He cannot long be safe whose wishes roam.
But, if you pass the threshold, you are caught;
Die then, if pow'r Almighty save you not.
There hard’ning by degrees, till double steeld,
Take leave of nature's God, and God reveal'd;
Then laugh at all you trembled at before;
And, joining the free-thinkers' brutal roar,
Swallow the two grand nostrums they dispense-
That Scripture lies, and blasphemy is sense.
If clemency, revolted by abuse
Be damnable, then damn'd without excuse.
Some dream that they can silence, when they will,
The storm of passion, and say, Peace, be still ;
But “ Thus far and no further," when address'd
To the wild wave, or wilder human breast,
Implies authority, that never can,
That never ought to be the lot of man..
But muse forbear; long flights forbode a fall;
Strike on the deep-ton'd chord the sum of all.
Hear the just law-the judgment of the skies !
He that hates truth shall be the dupe of lies :
And he that will be cheated to the last,
Delusions strong as Hell shall bind him fast.
But if the wand'rer his mistake discern,
Judge his own ways, and sigh for a return,
Bewilder'd once, must he bewail his loss
For ever and for ever? No-the cross !
There and there only (though the deist rave,
And atheist, if Earth bear so base a slave);
There and there only is the pow'r to save.
There no delusive hope invites despair ;
No mock'ry meets you, no deception there.
The spells and charms, that blinded you before,
All vanish there, and fascinate no more.
I am no preacher, let this hint suffice-

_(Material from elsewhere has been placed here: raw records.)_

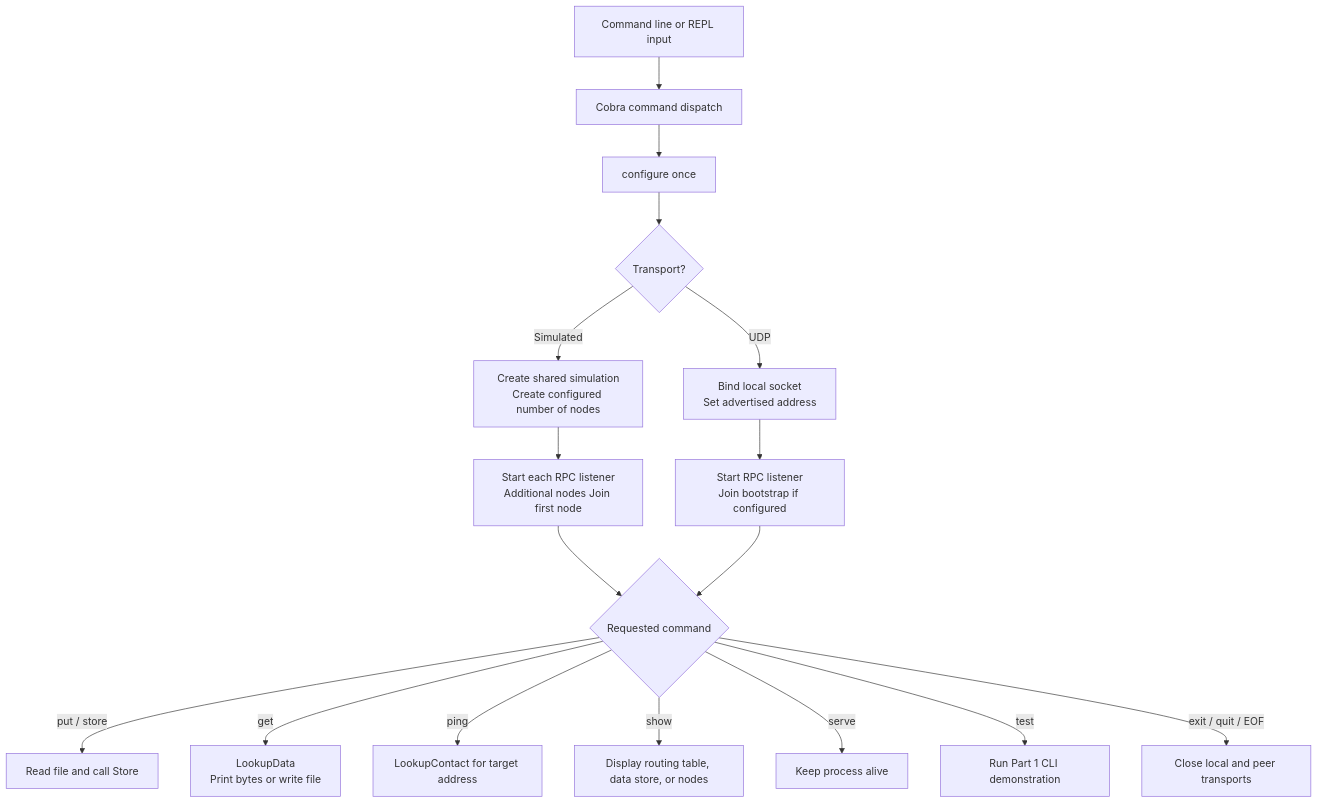
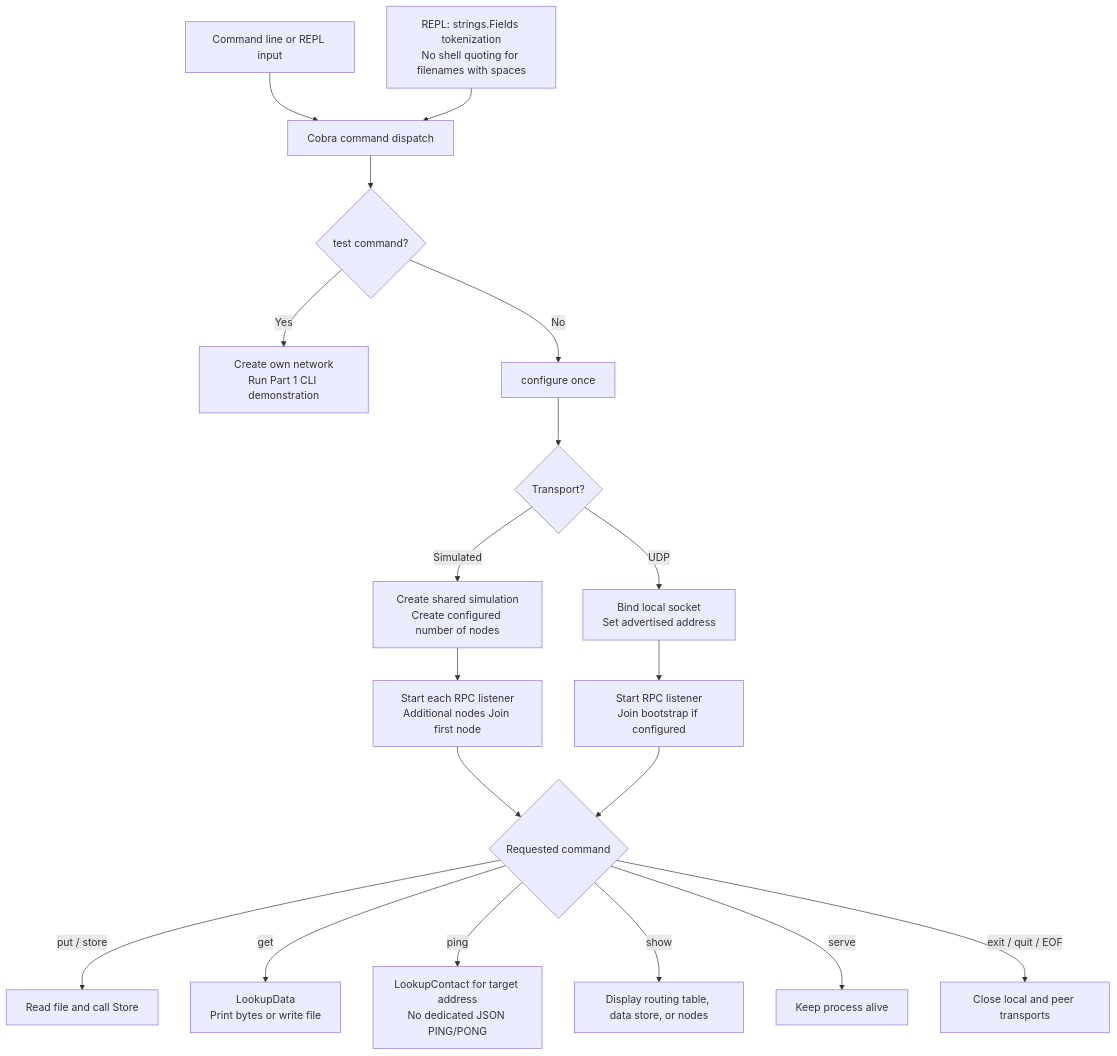
Before and after one commit to mohraj-0/Mobil-and-distributed-D7024E: diagram 15 of 17 in labs/ARCHITECTURE.md, drawn with Mermaid. The commit also changed other lines of this file, not shown here.

````diff
--- a/labs/ARCHITECTURE.md
+++ b/labs/ARCHITECTURE.md
@@ -353,19 +401,21 @@
 ```mermaid
 flowchart TD
     USER["Command line or REPL input"] --> COBRA["Cobra command dispatch"]
-    COBRA --> CONFIG["configure once"]
+    REPL["REPL: strings.Fields tokenization<br/>No shell quoting for filenames with spaces"] --> COBRA
+    COBRA --> DEMO{"test command?"}
+    DEMO -->|Yes| TEST["Create own network<br/>Run Part 1 CLI demonstration"]
+    DEMO -->|No| CONFIG["configure once"]
     CONFIG --> KIND{"Transport?"}
     KIND -->|Simulated| SIM["Create shared simulation<br/>Create configured number of nodes"]
     SIM --> START["Start each RPC listener<br/>Additional nodes Join first node"]
     KIND -->|UDP| UDP["Bind local socket<br/>Set advertised address"]
     UDP --> BOOT["Start RPC listener<br/>Join bootstrap if configured"]
     START --> COMMAND{"Requested command"}
     BOOT --> COMMAND
     COMMAND -->|put / store| PUT["Read file and call Store"]
     COMMAND -->|get| GET["LookupData<br/>Print bytes or write file"]
-    COMMAND -->|ping| PING["LookupContact for target address"]
+    COMMAND -->|ping| PING["LookupContact for target address<br/>No dedicated JSON PING/PONG"]
     COMMAND -->|show| SHOW["Display routing table, data store, or nodes"]
     COMMAND -->|serve| SERVE["Keep process alive"]
-    COMMAND -->|test| TEST["Run Part 1 CLI demonstration"]
     COMMAND -->|exit / quit / EOF| CLOSE["Close local and peer transports"]
 ```
````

The cross once seen is death to ev'ry vice:
Else he that hung there suffer'd all his pain,
Bled, groan'd, and agoniz'd, and died, in vain.